Change listing data
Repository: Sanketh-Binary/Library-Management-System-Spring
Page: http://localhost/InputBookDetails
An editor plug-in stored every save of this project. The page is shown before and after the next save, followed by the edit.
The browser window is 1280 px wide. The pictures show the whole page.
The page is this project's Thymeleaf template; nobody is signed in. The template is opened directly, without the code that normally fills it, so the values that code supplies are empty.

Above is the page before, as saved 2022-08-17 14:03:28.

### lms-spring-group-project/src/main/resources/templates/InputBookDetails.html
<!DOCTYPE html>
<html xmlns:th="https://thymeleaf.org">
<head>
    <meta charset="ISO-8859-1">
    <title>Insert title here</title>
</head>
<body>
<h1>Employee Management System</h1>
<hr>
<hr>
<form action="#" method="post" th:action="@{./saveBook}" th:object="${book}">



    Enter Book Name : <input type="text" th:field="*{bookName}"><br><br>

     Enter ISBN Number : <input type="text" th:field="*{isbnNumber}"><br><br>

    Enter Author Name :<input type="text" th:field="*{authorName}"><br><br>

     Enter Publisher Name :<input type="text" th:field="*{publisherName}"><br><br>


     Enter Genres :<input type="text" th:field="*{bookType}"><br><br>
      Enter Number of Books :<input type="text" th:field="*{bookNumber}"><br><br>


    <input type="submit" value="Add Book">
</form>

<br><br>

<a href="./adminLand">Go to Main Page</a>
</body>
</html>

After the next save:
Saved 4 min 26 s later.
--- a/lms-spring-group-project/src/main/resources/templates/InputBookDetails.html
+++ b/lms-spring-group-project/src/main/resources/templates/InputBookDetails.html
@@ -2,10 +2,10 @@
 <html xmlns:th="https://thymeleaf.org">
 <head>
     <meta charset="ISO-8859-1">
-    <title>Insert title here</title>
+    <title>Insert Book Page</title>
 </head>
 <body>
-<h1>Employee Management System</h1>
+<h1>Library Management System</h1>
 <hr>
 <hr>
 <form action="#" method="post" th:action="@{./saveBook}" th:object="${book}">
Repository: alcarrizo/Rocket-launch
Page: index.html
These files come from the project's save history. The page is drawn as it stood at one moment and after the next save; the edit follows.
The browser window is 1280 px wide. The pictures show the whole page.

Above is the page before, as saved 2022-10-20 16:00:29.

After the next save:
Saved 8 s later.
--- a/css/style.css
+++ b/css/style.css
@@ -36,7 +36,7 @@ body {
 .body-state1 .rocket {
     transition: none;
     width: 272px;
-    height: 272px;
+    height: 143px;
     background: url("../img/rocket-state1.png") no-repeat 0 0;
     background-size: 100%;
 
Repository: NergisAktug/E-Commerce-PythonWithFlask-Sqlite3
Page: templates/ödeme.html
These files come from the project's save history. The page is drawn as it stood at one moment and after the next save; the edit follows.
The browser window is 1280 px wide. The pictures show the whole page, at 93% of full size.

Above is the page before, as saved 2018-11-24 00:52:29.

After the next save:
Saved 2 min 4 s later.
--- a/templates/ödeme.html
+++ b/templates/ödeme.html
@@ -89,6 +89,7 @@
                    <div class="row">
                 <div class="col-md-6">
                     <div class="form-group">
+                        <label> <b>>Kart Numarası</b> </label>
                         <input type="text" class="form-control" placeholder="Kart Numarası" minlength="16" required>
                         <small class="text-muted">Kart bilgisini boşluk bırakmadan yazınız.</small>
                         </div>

§ Work instruction
The word "Enter" occurs on some lines of the entries. Work out how many such lines there are and reply with the number alone.

§ Output of the task
6